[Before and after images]
* * *

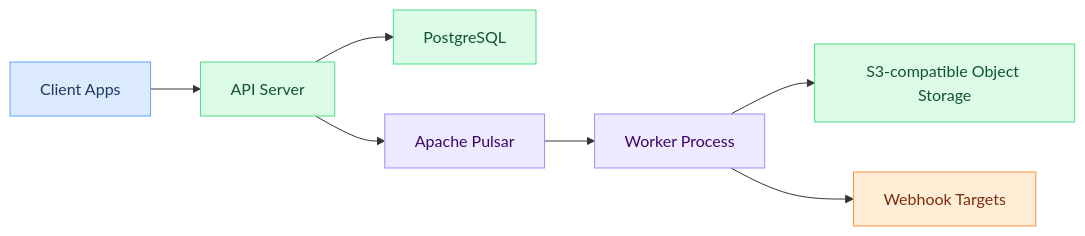
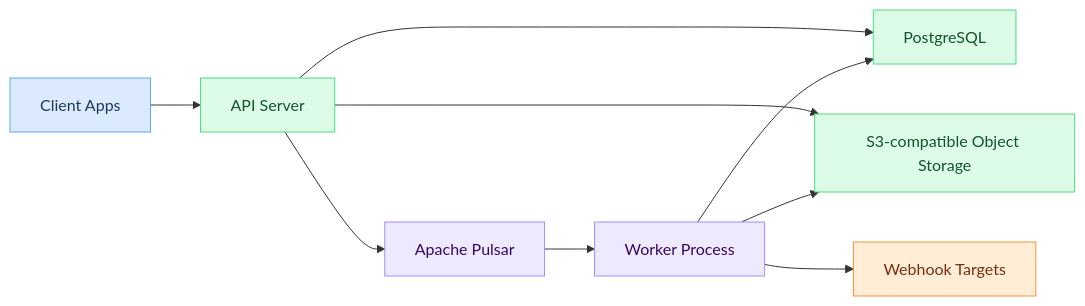
One commit to hook0/hook0 changed the second of 3 diagrams in documentation/explanation/hook0-architecture.md. Above: the diagram before and after it, drawn with Mermaid. The commit also changed other lines of this file and 1 other file, not shown here.

Commit message:
fix: correct architecture diagram arrows and how-it-works card layout
- Architecture diagram: added API→S3 and Worker→PostgreSQL connections
  to match actual code (event payload storage + metadata queries)
- How-it-works: moved step number circles outside card overflow:hidden
  container so they render fully instead of being clipped

````diff
--- a/documentation/explanation/hook0-architecture.md
+++ b/documentation/explanation/hook0-architecture.md
@@ -36,18 +36,20 @@
 ```mermaid
 flowchart LR
     CA[Client Apps]:::external --> API[API Server]:::hook0
     API --> PG[PostgreSQL]:::hook0
+    API --> S3[S3-compatible Object Storage]:::hook0
     API --> PL[Apache Pulsar]:::processing
     PL --> WK[Worker Process]:::processing
-    WK --> S3[S3-compatible Object Storage]:::hook0
     WK --> WT[Webhook Targets]:::customer
+    WK --> S3
+    WK --> PG
 
     classDef external fill:#dbeafe,stroke:#60a5fa,color:#1e3a5f
     classDef hook0 fill:#dcfce7,stroke:#4ade80,color:#14532d
     classDef customer fill:#ffedd5,stroke:#fb923c,color:#7c2d12
     classDef processing fill:#ede9fe,stroke:#a78bfa,color:#3b0764
 
     click API "/openapi/intro" "API Reference"
     click PG "/reference/configuration" "Configuration"
     click WK "/explanation/event-processing" "Event Processing"
 ```
````
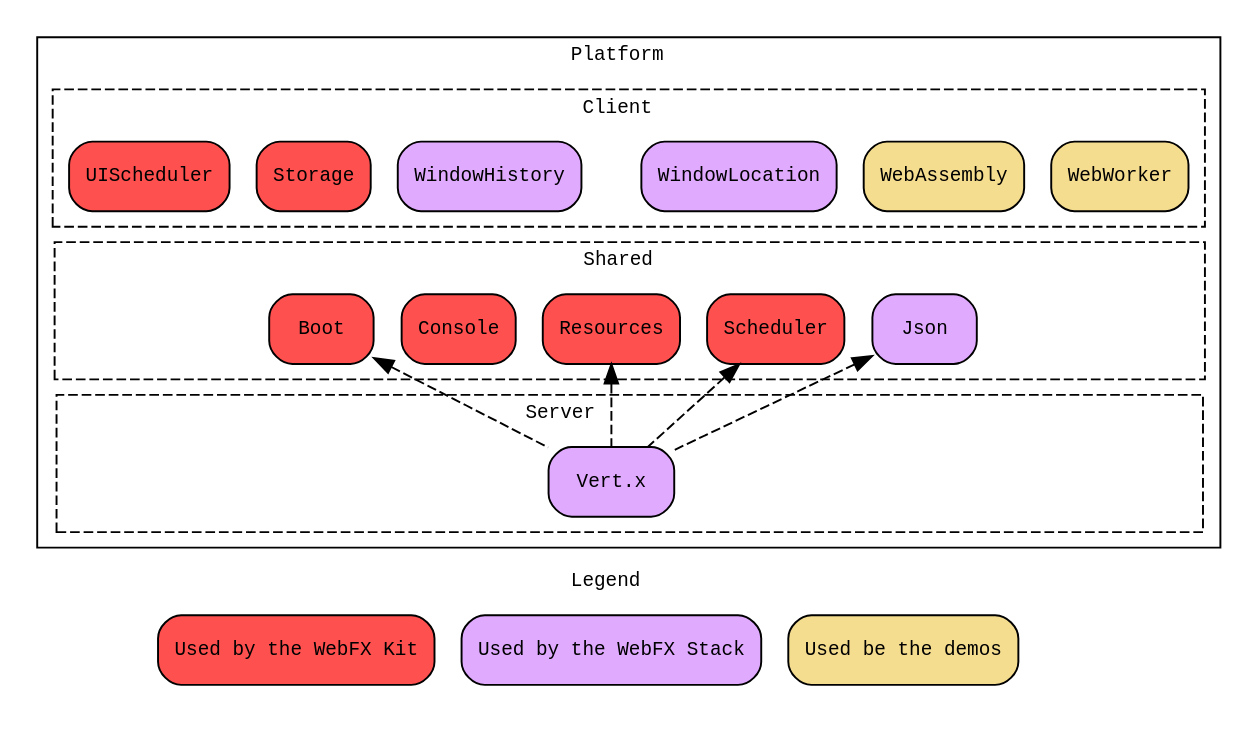
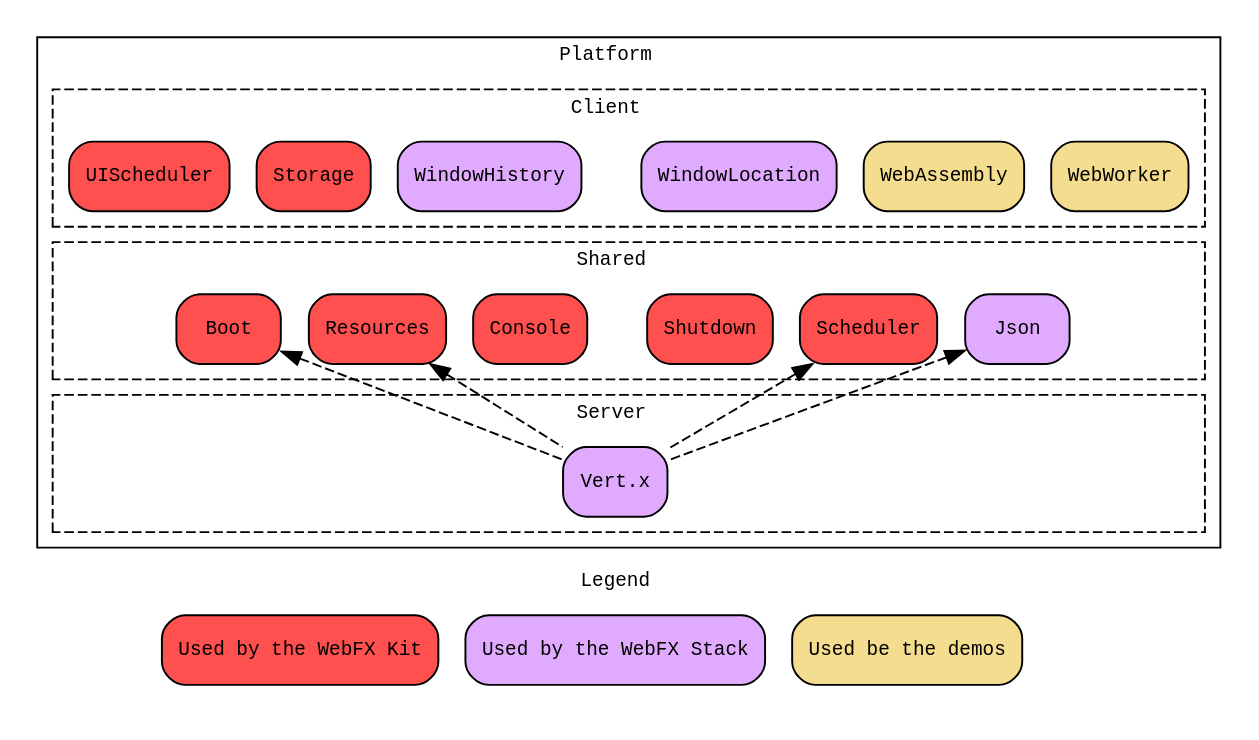
Before and after one commit to webfx-project/webfx-docs: the diagram in src/main/asciidoc/webfx-platform/webfx-platform.adoc, drawn with Graphviz.

Commit message:
Added missing Shutdown module in WebFX Platform diagram

```diff
--- a/src/main/asciidoc/webfx-platform/webfx-platform.adoc
+++ b/src/main/asciidoc/webfx-platform/webfx-platform.adoc
@@ -3,80 +3,82 @@
 [graphviz, webfx-platform, format=svg]
 ----
 digraph D {
     graph [compound=true, ranksep=0.3, nodesep=0.2, fontname=monospace, fontsize=10, splines=false]
     node [shape="rectangle", style="rounded,filled", fillcolor="#f5dd90", fontname=monospace, fontsize=10]
 
 
     subgraph cluster_P {
-        label = "Platform  "
+        label = "Platform    "
 
         subgraph cluster_C {
             style = "dashed"
-            label = "Client  "
+            label = "Client    "
 
             UIScheduler [fillcolor="#ff5050"]
             Storage [fillcolor="#ff5050"]
             WindowHistory [fillcolor="#e0aaff"]
-            P [shape=point, style=invis]
+            PC [shape=point, style=invis]
             WindowLocation [fillcolor="#e0aaff"]
             WebAssembly
             WebWorker
 
-            {rank=same UIScheduler Storage WindowHistory P WindowLocation WebAssembly WebWorker}
-            UIScheduler -> Storage -> WindowHistory -> P -> WindowLocation -> WebAssembly -> WebWorker [style=invis]
+            {rank=same UIScheduler Storage WindowHistory PC WindowLocation WebAssembly WebWorker}
+            UIScheduler -> Storage -> WindowHistory -> PC -> WindowLocation -> WebAssembly -> WebWorker [style=invis]
         }
 
         subgraph cluster_SHR {
-            label = "Shared  "
+            label = "Shared   "
             style = "dashed"
 
-            SHRL [label="LLLLLLLLLLLL", style=invis]
+            SHRL [width=0.5,style=invis]
             Boot [fillcolor="#ff5050"]
+            Resources [fillcolor="#ff5050"]
             Console [fillcolor="#ff5050"]
-            Resources [fillcolor="#ff5050"]
+            PS [shape=point, style=invis]
+            Shutdown [fillcolor="#ff5050"]
             Scheduler [fillcolor="#ff5050"]
             Json [fillcolor="#e0aaff"]
-            SHRR [label="RRRRRRRRRRRRR", style=invis]
+            SHRR [width=0.65,style=invis]
 
-            {rank=same SHRL Boot Console Resources Scheduler Json SHRR}
-            SHRL -> Boot -> Console -> Resources -> Scheduler -> Json -> SHRR [style=invis]
+            {rank=same SHRL Boot Resources Console PS Shutdown Scheduler Json SHRR}
+            SHRL -> Boot -> Resources -> Console -> PS -> Shutdown -> Scheduler -> Json -> SHRR [style=invis]
         }
 
         subgraph cluster_S {
-            label = "Server            "
+            label = "Server   "
             style = "dashed"
 
-            SL [label="LLLLLLLLLLLLLLLLLLLLLLLLLLLLLLLLLLLL", style=invis]
-            Vertx [label=" Vert.x ", fillcolor="#e0aaff"]
-            SR [label="RRRRRRRRRRRRRRRRRRRRRRRRRRRRRRRRRRRRRRR", style=invis]
+            SL [width=3.35, style=invis]
+            Vertx [label="Vert.x", fillcolor="#e0aaff"]
+            SR [width=3.55, style=invis]
 
             {rank=same SL Vertx SR}
             SL -> Vertx -> SR [style=invis]
         }
 
         Boot -> Vertx [dir=back,style=dashed]
         Resources -> Vertx [dir=back,style=dashed]
         Scheduler -> Vertx [dir=back,style=dashed]
         Json -> Vertx [dir=back,style=dashed]
 
     }
 
-    P -> Resources [style=invis]
+    PC -> PS [style=invis]
 
     subgraph cluster_L {
-        label = "    Legend"
+        label = "     Legend"
         style = "dashed"
         peripheries=0
 
         Kit [label="Used by the WebFX Kit", fillcolor="#ff5050"]
         Stack [label = "Used by the WebFX Stack", fillcolor="#e0aaff"]
         Demos [label = "Used be the demos"]
 
         {rank=same Kit Stack Demos}
 
         Kit -> Stack -> Demos [style=invis]
     }
 
     Vertx -> Stack [style=invis]
 }
 ----
```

* * *

Task goal: Exact duplicates of all the entries are required, and no image may appear in them.

Output for this exercise:
One commit to hook0/hook0 changed the second of 3 diagrams in documentation/explanation/hook0-architecture.md. Above: the diagram before and after it, drawn with Mermaid. The commit also changed other lines of this file and 1 other file, not shown here.

Commit message:
fix: correct architecture diagram arrows and how-it-works card layout
- Architecture diagram: added API→S3 and Worker→PostgreSQL connections
  to match actual code (event payload storage + metadata queries)
- How-it-works: moved step number circles outside card overflow:hidden
  container so they render fully instead of being clipped

````diff
--- a/documentation/explanation/hook0-architecture.md
+++ b/documentation/explanation/hook0-architecture.md
@@ -36,18 +36,20 @@
 ```mermaid
 flowchart LR
     CA[Client Apps]:::external --> API[API Server]:::hook0
     API --> PG[PostgreSQL]:::hook0
+    API --> S3[S3-compatible Object Storage]:::hook0
     API --> PL[Apache Pulsar]:::processing
     PL --> WK[Worker Process]:::processing
-    WK --> S3[S3-compatible Object Storage]:::hook0
     WK --> WT[Webhook Targets]:::customer
+    WK --> S3
+    WK --> PG
 
     classDef external fill:#dbeafe,stroke:#60a5fa,color:#1e3a5f
     classDef hook0 fill:#dcfce7,stroke:#4ade80,color:#14532d
     classDef customer fill:#ffedd5,stroke:#fb923c,color:#7c2d12
     classDef processing fill:#ede9fe,stroke:#a78bfa,color:#3b0764
 
     click API "/openapi/intro" "API Reference"
     click PG "/reference/configuration" "Configuration"
     click WK "/explanation/event-processing" "Event Processing"
 ```
````
Before and after one commit to webfx-project/webfx-docs: the diagram in src/main/asciidoc/webfx-platform/webfx-platform.adoc, drawn with Graphviz.

Commit message:
Added missing Shutdown module in WebFX Platform diagram

```diff
--- a/src/main/asciidoc/webfx-platform/webfx-platform.adoc
+++ b/src/main/asciidoc/webfx-platform/webfx-platform.adoc
@@ -3,80 +3,82 @@
 [graphviz, webfx-platform, format=svg]
 ----
 digraph D {
     graph [compound=true, ranksep=0.3, nodesep=0.2, fontname=monospace, fontsize=10, splines=false]
     node [shape="rectangle", style="rounded,filled", fillcolor="#f5dd90", fontname=monospace, fontsize=10]
 
 
     subgraph cluster_P {
-        label = "Platform  "
+        label = "Platform    "
 
         subgraph cluster_C {
             style = "dashed"
-            label = "Client  "
+            label = "Client    "
 
             UIScheduler [fillcolor="#ff5050"]
             Storage [fillcolor="#ff5050"]
             WindowHistory [fillcolor="#e0aaff"]
-            P [shape=point, style=invis]
+            PC [shape=point, style=invis]
             WindowLocation [fillcolor="#e0aaff"]
             WebAssembly
             WebWorker
 
-            {rank=same UIScheduler Storage WindowHistory P WindowLocation WebAssembly WebWorker}
-            UIScheduler -> Storage -> WindowHistory -> P -> WindowLocation -> WebAssembly -> WebWorker [style=invis]
+            {rank=same UIScheduler Storage WindowHistory PC WindowLocation WebAssembly WebWorker}
+            UIScheduler -> Storage -> WindowHistory -> PC -> WindowLocation -> WebAssembly -> WebWorker [style=invis]
         }
 
         subgraph cluster_SHR {
-            label = "Shared  "
+            label = "Shared   "
             style = "dashed"
 
-            SHRL [label="LLLLLLLLLLLL", style=invis]
+            SHRL [width=0.5,style=invis]
             Boot [fillcolor="#ff5050"]
+            Resources [fillcolor="#ff5050"]
             Console [fillcolor="#ff5050"]
-            Resources [fillcolor="#ff5050"]
+            PS [shape=point, style=invis]
+            Shutdown [fillcolor="#ff5050"]
             Scheduler [fillcolor="#ff5050"]
             Json [fillcolor="#e0aaff"]
-            SHRR [label="RRRRRRRRRRRRR", style=invis]
+            SHRR [width=0.65,style=invis]
 
-            {rank=same SHRL Boot Console Resources Scheduler Json SHRR}
-            SHRL -> Boot -> Console -> Resources -> Scheduler -> Json -> SHRR [style=invis]
+            {rank=same SHRL Boot Resources Console PS Shutdown Scheduler Json SHRR}
+            SHRL -> Boot -> Resources -> Console -> PS -> Shutdown -> Scheduler -> Json -> SHRR [style=invis]
         }
 
         subgraph cluster_S {
-            label = "Server            "
+            label = "Server   "
             style = "dashed"
 
-            SL [label="LLLLLLLLLLLLLLLLLLLLLLLLLLLLLLLLLLLL", style=invis]
-            Vertx [label=" Vert.x ", fillcolor="#e0aaff"]
-            SR [label="RRRRRRRRRRRRRRRRRRRRRRRRRRRRRRRRRRRRRRR", style=invis]
+            SL [width=3.35, style=invis]
+            Vertx [label="Vert.x", fillcolor="#e0aaff"]
+            SR [width=3.55, style=invis]
 
             {rank=same SL Vertx SR}
             SL -> Vertx -> SR [style=invis]
         }
 
         Boot -> Vertx [dir=back,style=dashed]
         Resources -> Vertx [dir=back,style=dashed]
         Scheduler -> Vertx [dir=back,style=dashed]
         Json -> Vertx [dir=back,style=dashed]
 
     }
 
-    P -> Resources [style=invis]
+    PC -> PS [style=invis]
 
     subgraph cluster_L {
-        label = "    Legend"
+        label = "     Legend"
         style = "dashed"
         peripheries=0
 
         Kit [label="Used by the WebFX Kit", fillcolor="#ff5050"]
         Stack [label = "Used by the WebFX Stack", fillcolor="#e0aaff"]
         Demos [label = "Used be the demos"]
 
         {rank=same Kit Stack Demos}
 
         Kit -> Stack -> Demos [style=invis]
     }
 
     Vertx -> Stack [style=invis]
 }
 ----
```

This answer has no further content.